On the Sunday morning of August 4, 1946, I had just gone to my Sunday School class when Brother Bill came to me and invited me to go outside.  His comment to me was that “We can do more good out there.”  I need to add that this was a country church.  Outside, we sat on a small hillside by the building where he spoke to me about my salvation.

This was a matter of concern to me.  I had been raised in a Christian home and knew that my spiritual condition was not what it should be.  I will always remember one thing which he said to me.  In our church community there was a man that in our day would be called “mentally challenged”.  His name was “Ches”.

Brother Bill told me that “Ches was going to heaven, because he trusted Jesus, and I was not.”  That will certainly make one sit up and take notice.

I did not make my decision while there, but during the song service after we went back into the church, I did!  When the invitation was given, I was first to go forward announcing to the congregation about my decision.  I was told later by some of the family that Brother Bill said that someday I would be a preacher.  (Thankfully, I did not know that until later.)

One week later, on August 11th, I was baptized along with two others by the man who about three and one half years later would become my father-in-law.  He also baptized his own mother-in-law that day as well as my friend, Johnny and me.

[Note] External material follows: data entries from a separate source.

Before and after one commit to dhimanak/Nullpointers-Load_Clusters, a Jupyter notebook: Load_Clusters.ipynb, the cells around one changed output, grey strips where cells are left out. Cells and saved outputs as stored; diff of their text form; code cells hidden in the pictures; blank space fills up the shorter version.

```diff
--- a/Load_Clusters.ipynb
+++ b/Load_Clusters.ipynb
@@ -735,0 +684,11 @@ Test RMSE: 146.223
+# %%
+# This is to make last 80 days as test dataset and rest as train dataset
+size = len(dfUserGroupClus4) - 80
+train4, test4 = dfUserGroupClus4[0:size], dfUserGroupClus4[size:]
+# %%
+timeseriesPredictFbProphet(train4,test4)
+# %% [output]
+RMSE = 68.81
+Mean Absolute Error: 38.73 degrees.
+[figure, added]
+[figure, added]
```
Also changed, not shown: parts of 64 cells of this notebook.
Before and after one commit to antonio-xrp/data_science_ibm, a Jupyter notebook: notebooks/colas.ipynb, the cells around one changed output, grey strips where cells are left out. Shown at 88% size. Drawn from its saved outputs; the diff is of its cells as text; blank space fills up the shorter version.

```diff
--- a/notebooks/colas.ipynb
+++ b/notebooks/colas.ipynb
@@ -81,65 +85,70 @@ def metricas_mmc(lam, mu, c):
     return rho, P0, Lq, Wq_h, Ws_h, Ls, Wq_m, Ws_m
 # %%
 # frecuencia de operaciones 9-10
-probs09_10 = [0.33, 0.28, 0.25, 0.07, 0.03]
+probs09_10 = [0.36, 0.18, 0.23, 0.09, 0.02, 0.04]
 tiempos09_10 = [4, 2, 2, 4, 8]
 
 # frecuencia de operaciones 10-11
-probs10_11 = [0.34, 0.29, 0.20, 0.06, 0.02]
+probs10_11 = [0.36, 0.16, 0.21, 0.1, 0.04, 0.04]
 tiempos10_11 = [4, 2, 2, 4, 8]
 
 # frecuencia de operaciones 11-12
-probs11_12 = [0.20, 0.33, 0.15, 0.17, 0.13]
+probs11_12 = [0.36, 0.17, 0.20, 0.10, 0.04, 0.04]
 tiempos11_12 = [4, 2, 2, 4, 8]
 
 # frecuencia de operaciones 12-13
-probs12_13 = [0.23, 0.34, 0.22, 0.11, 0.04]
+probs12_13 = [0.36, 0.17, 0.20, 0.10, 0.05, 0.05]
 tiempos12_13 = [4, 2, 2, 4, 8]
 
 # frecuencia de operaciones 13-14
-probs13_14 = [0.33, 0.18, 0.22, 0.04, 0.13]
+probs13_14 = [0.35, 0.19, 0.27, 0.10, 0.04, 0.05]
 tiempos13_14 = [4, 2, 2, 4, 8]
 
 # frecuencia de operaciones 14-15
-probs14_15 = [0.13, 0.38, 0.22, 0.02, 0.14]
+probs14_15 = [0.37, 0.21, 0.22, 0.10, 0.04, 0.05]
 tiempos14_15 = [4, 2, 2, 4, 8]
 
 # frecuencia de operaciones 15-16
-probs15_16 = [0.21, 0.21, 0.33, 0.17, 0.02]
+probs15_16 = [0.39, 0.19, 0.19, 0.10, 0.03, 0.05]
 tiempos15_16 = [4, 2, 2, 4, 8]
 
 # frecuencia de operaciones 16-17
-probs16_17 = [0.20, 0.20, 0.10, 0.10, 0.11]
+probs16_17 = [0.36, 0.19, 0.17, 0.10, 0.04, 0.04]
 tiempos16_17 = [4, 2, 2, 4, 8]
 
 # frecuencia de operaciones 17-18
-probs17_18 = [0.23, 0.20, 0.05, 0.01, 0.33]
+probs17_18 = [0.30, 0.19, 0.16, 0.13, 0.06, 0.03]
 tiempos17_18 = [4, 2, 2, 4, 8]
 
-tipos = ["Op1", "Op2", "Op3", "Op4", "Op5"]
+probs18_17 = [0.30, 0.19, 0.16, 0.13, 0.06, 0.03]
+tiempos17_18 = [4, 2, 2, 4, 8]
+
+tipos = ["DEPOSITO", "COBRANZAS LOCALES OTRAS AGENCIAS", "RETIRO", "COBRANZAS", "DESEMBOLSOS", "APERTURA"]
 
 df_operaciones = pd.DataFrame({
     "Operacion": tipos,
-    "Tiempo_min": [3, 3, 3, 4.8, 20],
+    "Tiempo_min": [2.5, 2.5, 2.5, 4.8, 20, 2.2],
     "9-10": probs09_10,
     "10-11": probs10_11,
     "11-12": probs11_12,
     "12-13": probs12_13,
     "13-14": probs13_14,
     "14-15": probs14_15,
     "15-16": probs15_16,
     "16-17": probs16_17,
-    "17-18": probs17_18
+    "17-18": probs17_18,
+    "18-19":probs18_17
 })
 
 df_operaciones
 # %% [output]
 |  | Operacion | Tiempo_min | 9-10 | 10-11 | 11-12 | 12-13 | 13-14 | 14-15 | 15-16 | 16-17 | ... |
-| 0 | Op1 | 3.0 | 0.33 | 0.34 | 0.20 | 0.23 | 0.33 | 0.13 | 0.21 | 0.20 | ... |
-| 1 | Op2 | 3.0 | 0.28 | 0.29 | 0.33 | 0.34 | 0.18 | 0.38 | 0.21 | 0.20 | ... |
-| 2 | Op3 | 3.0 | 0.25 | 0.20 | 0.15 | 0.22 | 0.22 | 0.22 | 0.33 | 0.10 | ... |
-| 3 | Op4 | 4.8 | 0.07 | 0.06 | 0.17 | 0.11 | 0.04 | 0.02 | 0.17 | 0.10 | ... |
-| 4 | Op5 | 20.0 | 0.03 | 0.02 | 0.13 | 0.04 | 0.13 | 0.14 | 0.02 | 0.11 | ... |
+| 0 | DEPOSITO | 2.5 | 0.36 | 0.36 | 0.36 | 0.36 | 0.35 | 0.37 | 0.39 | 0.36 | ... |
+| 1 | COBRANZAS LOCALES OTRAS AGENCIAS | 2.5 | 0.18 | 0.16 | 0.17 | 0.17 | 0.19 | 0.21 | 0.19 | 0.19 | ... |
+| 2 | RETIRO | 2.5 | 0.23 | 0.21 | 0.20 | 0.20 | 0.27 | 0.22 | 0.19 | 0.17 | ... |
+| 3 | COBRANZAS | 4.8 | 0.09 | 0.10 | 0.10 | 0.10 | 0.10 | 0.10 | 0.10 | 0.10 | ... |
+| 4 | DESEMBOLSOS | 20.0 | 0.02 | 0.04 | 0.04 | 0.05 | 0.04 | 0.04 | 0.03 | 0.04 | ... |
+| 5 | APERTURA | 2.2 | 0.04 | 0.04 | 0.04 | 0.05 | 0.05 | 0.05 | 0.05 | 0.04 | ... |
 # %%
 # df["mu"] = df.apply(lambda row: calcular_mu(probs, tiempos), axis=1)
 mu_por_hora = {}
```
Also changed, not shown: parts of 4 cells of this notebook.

So you see, I have two special days to celebrate in August.  I pray that you have these occasions to celebrate in your life, and that you know your dates.


Go-Team will be back at Glenstone on Tuesday, August 15th at the 
normal 11:00 AM time and the speaker will be Molly Erickson from 
Convoy of Hope followed by our yummy pot-luck meal.


Genesis 8:22  While the earth remaineth, seedtime and harvest, and cold and heat, and summer and winter, and day and night shall not cease.


The day was warm, the children restless, the teacher impatient.  One curly-haired boy was moving his jaws faster with chewing-gum than his brain had ever been known to work.  His feet were in the aisle.  A smile was on the face of more than one pupil when the teacher said, "Take that gum out of your mouth and put your feet in."


A school teacher who was giving a lesson on "food" was interrupted by one of his pupils.

"Please, sir," he said, "Jimmy says he knew a baby that was brought up on elephant’s milk, and it gained ten pounds in weight every day."

"James ought not to tell you such rubbish," said the teacher.  "Whose baby was it that was brought up on elephant’s milk?"

"Please, sir," answered Jimmy, "it was the elephant’s."




A salesman was sent to call on Mr. C----, "the meanest rich man in town," to try to induce him to purchase a lot in the new cemetery.  In a half hour he was back again.

"Couldn’t get him, eh?" said the superintendent.

"No," said the salesman.  "He admitted that the lots were fine ones, but he said that if he bought one he might not get the value of his money in the end."

"Why," said the superintendent, "there’s no fear of that.  The man will die some day, won’t he?"

"Yes," said the salesman, "but he says he might be lost at sea."


"Would ye be so kind, ma’m, as to let me have a needle and thread?" asked the tramp.

"Why, yes," said the housewife, "I can let you have that."

"Thank ye, ma’m.  Now, could ye let me have a bit of cloth for a patch?"

"Yes, here is some."

"Thank ye very much.  It’s a diffirunt color from my suit, I see; but p’r’aps ye could spare some of your husband’s old clothes that this patch will match."

"Well, I declare!  You’re clever.  I guess I’ll have to give you a suit."

"Thank ye greatly.  I see it’s a little too large, ma’m, so would ye kindly furnish me with a good meal to see if I can fill it?"


A fashionable woman had a bit of statuary bearing the inscription "Kismet."  A housemaid dusting the room asked the mistress,

"Shure, m’am, what’s the m’anin’ of the ’ritin’ on the bottom of this?"

"Oh, you mean ’Kismet.’  It means ’fate,’" replied the mistress.

Bridget was limping painfully when out with her sweetheart not long afterward, and he asked, "What’s the matter, Bridget?"

"Faith," was the answer, "I have the most terrible corns on me kismet."